The good news—if that phrase may be applied to something as revolting as a multi-million gallon sewage spill—is that our town’s beaches reopened early Monday afternoon., Jan. 3. The spill originated inland and closed beaches in two counties.
State Sen. Tom Umberg told the Sun that the pipe that caused the spill had been scheduled to be replaced in 2022.
“We have an infrastructure crisis right now in California,” he said.
He also said the state has a budget surplus right now. According to Umberg, the sewage spill is an excellent example of putting money into infrastructure when you have it.
According to Umberg, the state Senate is looking to what they can do about preventing sewage spills.
On Monday, Seal Beach Marine Safety Chief Joe Bailey phoned the Sun around 1:32 p.m., and said the Lifeguards were taking down the closure signs as he spoke. About 20 minutes earlier, the Orange County Health Care Agency had contacted city officials with good news. “Apparently the tests came back clean,” Bailey said.
Bailey said the city normally advises the public not to swim in the ocean for 72 hours after a rain, because of the trash that comes down the river as a result. And Health Care Agency tests normally take 24 hours to come back.
“So this is great news for us,” Bailey said, referring to the reopening of the beaches.
Seal Beach residents initially got the word from a Seal Beach Police Department Nixle alert around 1:35 p.m., Friday, Dec. 31. “Seal Beach beaches are closed as a result of a sewage spill,” the message said.
The sewage spill originated in Los Angeles County. Los Angeles County Supervisor Janice Hahn has called for an investigation into the spill. According to Seal Beach District One Councilman/Mayor Joe Kalmick, the sewage spill originated in the inland city of Carson.
According to the internet, it is a 15-minute trip from Carson to the Port of LA.
From Carson, the sewage flowed into the Dominguez Channel and then went into the river—making an unpleasant mess for beach communities in both LA and Orange counties.
During a Friday, Dec. 31, afternoon phone interview, Kalmick said that while people were not allowed in the water off Seal Beach, the public could go onto the sand. He said Lifeguards contacted about 20 people to get them out of the water.
The volume of the reported spill kept climbing as reports first came in. As of 2:18 p.m., last Friday, Supervisor Hahn’s office put its volume between 6 and 7 million gallons.
Fortunately, Seal Beach didn’t need authorization from the state government to close the beaches for the emergency. “So they don’t need the Coastal Commission’s authorization,” wrote Noaki Schwartz, public information officer for the CCC.
“These closures are done under the authority of the County Environmental/Public Health agency,” Schwartz wrote.
Sen. Umberg said there was a role for the Coastal Commission to play in preventing sewage spills.
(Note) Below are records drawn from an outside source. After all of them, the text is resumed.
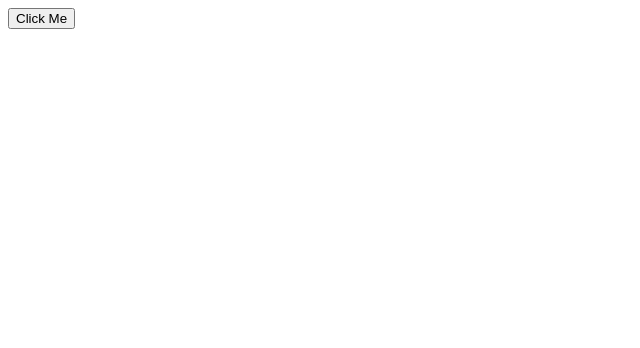
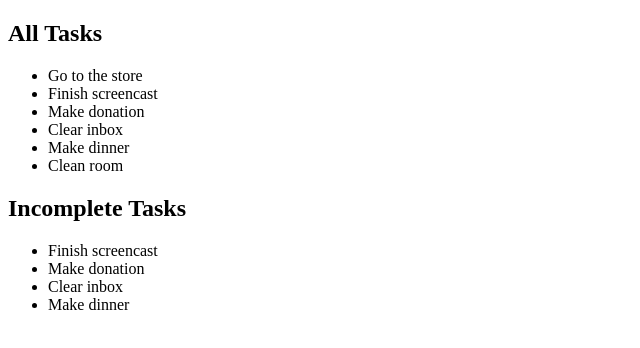
Before and after one commit to himak/vuejs-laracast, a plain HTML site: page index.html in a window 1280 px wide. Shown: the whole page, without its empty margins (0-640 px from the left). Drawn offline with nearby package versions, Linux system fonts and the light colour scheme.

Commit message:
Lesson 6 - The Need for Computed Properties

```diff
--- a/index.html
+++ b/index.html
@@ -3,21 +3,28 @@
 	<head>
 		<meta charset="UTF-8">
 		<title></title>
-		<style>
-			.color-red { color: red }
-			.color-blue { color: blue }
-			.is-loading { background: red }
-		</style>
 	</head>
 <body>
 
 	<div id="root">
 
-<!--		<h1 :class="className">Hello World</h1>-->
+<!--		<h1>-->
+<!--			{{ reverseMessage }}-->
+<!--		</h1>-->
 
-<!--		<button :title="title">Hover Over Me</button>-->
+		<h2>All Tasks</h2>
 
-		<button :class="{ 'is-loading' : isLoading }" @click="toggleClass">Click Me</button>
+		<ul>
+			<li v-for="task in tasks" v-text="task.description"></li>
+		</ul>
+
+		<h2>Incomplete Tasks</h2>
+
+		<ul>
+<!--			<li v-for="task in tasks" v-if="task.completed" v-text="task.description"></li>-->
+			<li v-for="task in incompleteTasks" v-text="task.description"></li>
+		</ul>
+
 
 	</div>
 
@@ -30,14 +37,29 @@
 			el: '#root',
 
 			data: {
-				// className: 'color-red',
-				// title: 'How the title is being set through JavaScript'
-				isLoading: false
+				message: 'Hello World',
+				tasks: [
+					{ description: 'Go to the store', completed: true },
+					{ description: 'Finish screencast', completed: false },
+					{ description: 'Make donation', completed: false },
+					{ description: 'Clear inbox', completed: false },
+					{ description: 'Make dinner', completed: false },
+					{ description: 'Clean room', completed: true }
+				]
 			},
 
-			methods: {
-				toggleClass() {
-					this.isLoading = true;
+			computed: {
+				// reverseMessage() {
+				// 	return this.message.split('').reverse().join('')
+				// }
+
+				incompleteTasks() {
+					return this.tasks.filter(task => ! task.completed);
+
+					// this write same
+					// this.tasks.filter( function (task) {
+					// 	return ! task.completed;
+					// })
 				}
 			}
 
```
Also changed, not shown: 1 other file.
He said the question is, what role can they play in infrastructure repairs and replacement that doesn’t require years of permitting.
The California Water Resources Boards have a program to address sewage spills. “As far as preventing these spills, the Water Boards regulate the amount of waste that can be discharged, require permits that lists those standards, impose fines and other penalties when unauthorized discharges exceed those limits,” wrote Ailene Voisin, public information officer for the Water Boards, in a Jan. 3 email.
What about financial assistance for cities affected by the spill?
“We had the Clean Beaches Initiative Grant Program for many years, but the funding for that program is essentially exhausted,” Voisin wrote.
The remaining funds were rolled into the Stormwater Grant Program. You can find out more about the SWGP at Financial Assistance Programs – Grants and Loans – CLEAN BEACHES INITIATIVE GRANT PROGRAM | California State Water Resources Control Board,” Voisin wrote.
“The CBI program provided grants for projects that prevent spills, such as the incident in Orange Co., or projects that eliminate other sources of beach water pollution; CBI grants weren’t for responding to spills. That would be the responsibility of the County or the party that caused the spill,” Voisin wrote.
“We do have Clean Water SRF funds that can fix sewer problems. If the spill was the result if inadequate or structurally deficient sewer line that needed to be replaced or repaired, we could provide CWSRF loan funding. If the spill was caused by inadequate cleaning that caused the line to backup, then that’s the sewer district’s responsibility,” Voisin wrote.